For tripling the lifespan of perishable fruits and veggies

In 2021, SavrPak introduced its flagship product: a small, biodegradable packet that can be placed inside takeout and delivery food containers to capture condensation and keep meals crispy and dry. In 2022, the company turned its attention to grocery stores, launching a thermodynamic packet that can keep delicate produce fresher than traditional packaging. Notably, though other companies have developed ways to extend the shelf life of perishable food, SavrPak is the only one to address produce that doesn’t have protective skins, such as berries and lettuce. In trials with produce growers, SavrPak’s packets extended the shelf life of blackberries, raspberries, and strawberries by four to seven days and Persian cucumbers by 28 days, allowing grocers to keep these items on shelves for longer, reducing food waste. The packaging is already being used at select supermarkets, including Mexico’s Justo chain, and will roll out in Spain, the U.K., Peru, and Canada next year.


For inventing a greener way to package cans

Atlanta-based design company Graphic Packaging developed Keelclip, a cardboard packaging system designed for can multipacks. Launched in Europe in 2019, Keelclip eliminates the need for plastic rings and shrink wrap to hold cans together; it saved an estimated 3 million pounds of plastic in 2019 alone. This year, the company partnered with Coca-Cola to bring the invention to the United States for the first time, installing a Keelclip packing machine at a production facility in New York. The machine is estimated to save 75,000 pounds of plastic annually in the production of 3.1 million cases. To date, the technology has been used to package more than 550 million packs worldwide. Coca-Cola has stated that it plans to roll out the packaging solution across the world.
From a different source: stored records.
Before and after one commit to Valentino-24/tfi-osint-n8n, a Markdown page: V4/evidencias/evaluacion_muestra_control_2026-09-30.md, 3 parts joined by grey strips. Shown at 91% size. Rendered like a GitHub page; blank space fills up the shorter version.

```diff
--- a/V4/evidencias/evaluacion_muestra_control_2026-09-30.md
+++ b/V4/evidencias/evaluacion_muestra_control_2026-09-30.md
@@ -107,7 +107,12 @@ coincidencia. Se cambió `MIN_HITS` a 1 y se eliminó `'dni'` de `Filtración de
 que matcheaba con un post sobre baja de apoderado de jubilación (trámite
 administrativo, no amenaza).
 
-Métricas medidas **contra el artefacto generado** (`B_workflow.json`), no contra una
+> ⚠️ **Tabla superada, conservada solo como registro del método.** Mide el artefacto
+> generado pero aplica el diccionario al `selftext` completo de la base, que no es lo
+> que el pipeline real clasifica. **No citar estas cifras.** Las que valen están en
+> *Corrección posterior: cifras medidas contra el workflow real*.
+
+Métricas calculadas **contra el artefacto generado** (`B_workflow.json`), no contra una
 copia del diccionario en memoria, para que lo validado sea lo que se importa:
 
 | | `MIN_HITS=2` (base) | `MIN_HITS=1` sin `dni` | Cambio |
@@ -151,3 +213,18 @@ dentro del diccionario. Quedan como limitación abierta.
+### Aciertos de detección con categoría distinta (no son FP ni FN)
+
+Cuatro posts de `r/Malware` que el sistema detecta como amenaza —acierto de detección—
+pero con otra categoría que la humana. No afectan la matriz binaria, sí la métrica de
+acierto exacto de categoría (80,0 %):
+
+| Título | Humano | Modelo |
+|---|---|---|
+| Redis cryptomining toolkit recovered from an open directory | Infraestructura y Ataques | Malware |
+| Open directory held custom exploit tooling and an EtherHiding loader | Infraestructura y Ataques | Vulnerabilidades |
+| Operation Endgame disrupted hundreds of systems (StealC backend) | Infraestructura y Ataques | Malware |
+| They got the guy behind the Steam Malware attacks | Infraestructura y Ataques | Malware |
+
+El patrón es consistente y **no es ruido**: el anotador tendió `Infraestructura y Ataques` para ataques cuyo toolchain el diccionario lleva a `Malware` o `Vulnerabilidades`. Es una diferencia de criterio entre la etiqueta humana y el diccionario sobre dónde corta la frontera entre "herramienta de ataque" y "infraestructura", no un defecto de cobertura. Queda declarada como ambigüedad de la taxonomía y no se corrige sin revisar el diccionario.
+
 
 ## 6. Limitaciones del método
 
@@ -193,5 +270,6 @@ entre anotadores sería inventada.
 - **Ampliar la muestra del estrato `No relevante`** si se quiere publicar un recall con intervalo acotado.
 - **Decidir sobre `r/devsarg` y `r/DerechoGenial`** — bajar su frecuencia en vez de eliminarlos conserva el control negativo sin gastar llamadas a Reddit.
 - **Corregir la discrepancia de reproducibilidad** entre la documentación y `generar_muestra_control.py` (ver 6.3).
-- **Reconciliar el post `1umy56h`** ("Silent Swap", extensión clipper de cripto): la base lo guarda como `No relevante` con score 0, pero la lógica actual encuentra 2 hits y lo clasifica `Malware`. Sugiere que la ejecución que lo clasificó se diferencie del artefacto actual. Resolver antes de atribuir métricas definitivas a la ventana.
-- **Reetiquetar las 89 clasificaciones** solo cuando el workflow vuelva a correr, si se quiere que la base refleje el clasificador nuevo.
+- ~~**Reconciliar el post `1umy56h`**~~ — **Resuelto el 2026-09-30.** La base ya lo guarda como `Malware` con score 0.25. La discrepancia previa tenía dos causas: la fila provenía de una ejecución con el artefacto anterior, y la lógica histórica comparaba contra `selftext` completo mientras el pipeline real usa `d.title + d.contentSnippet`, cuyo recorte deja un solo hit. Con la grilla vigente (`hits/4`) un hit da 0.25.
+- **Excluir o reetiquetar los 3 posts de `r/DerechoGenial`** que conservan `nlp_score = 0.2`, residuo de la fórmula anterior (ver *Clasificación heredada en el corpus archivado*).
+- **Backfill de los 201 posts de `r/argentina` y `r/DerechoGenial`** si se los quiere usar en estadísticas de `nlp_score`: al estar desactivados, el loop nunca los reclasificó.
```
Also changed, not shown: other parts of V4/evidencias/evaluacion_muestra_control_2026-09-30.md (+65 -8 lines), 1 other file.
For championing biodiversity by making products with unloved ingredients

While many companies start with a pre-existing product and try to find more sustainable ways of producing it, ten-year-old Simple Mills has adopted a strategy of identifying ingredients that promote biodiversity and using them to develop products. The company launched two milestone products this year: Simple Mills’ Nut Butter Stuffed Sandwich Cookies and Nut & Seed Flour All Purpose Baking Mix. Both are made with buckwheat, a fast-growing plant that can rejuvenate soil and help prevent the spread of invasive weeds. With distribution in more than 28,000 stores, Simple Mills is helping expand market demand for buckwheat and other sustainable ingredients. This year, the company also started working with farmers in Java, Indonesia, to implement regenerative agricultural practices in coconut sugar harvesting, and it launched an initiative to make almond farming more sustainable in California.


For creating a new category: premium beans

Canned food startup Heyday Canning has taken a cheap pantry staple—canned beans—and turned it into a tasty meal. Cofounded in fall 2022 by Kat Kavner, a Clif Bar alum, and Jaime Tulley, who worked at Sweet Earth Foods, the brand launched six varieties of flavored beans, including harissa lemon chickpeas and kimchi sesame navy beans. The cans are priced at $4.99 and designed to compete with $0.99 beans in the canned goods aisle. The brand was created during the pandemic, when the cofounders saw many consumers reaching for canned food, only to find canned beans pretty bland. In November, Heyday began selling direct to consumer and in Sprouts grocers nationwide. It’s rolling out to Whole Foods in 2023.


For fermenting cooking oil that’s healthier and more sustainable than other oils

Zero Acre Farms produces guilt-free cooking oil that has a 90% smaller environmental footprint than traditional vegetable oil. Using fermentation, a process by which microbial cultures convert sugarcane into fat, Zero Acre Farms can create oil in days, compared to the months or years it takes for farmers to harvest oil from crops. Zero Acre’s oil can be produced with 17 times less land than traditional olive oil requires, and 11 times less water than sunflower oil. Released in July 2022 and sold (for now) direct-to-consumer, the oil is starting to draw in a faithful consumer base: The month after launching, Zero Acre saw a 500% increase in its returning customer rate. The company raised $37 million in February 2022 to help scale its production and bring its oils to a wider market.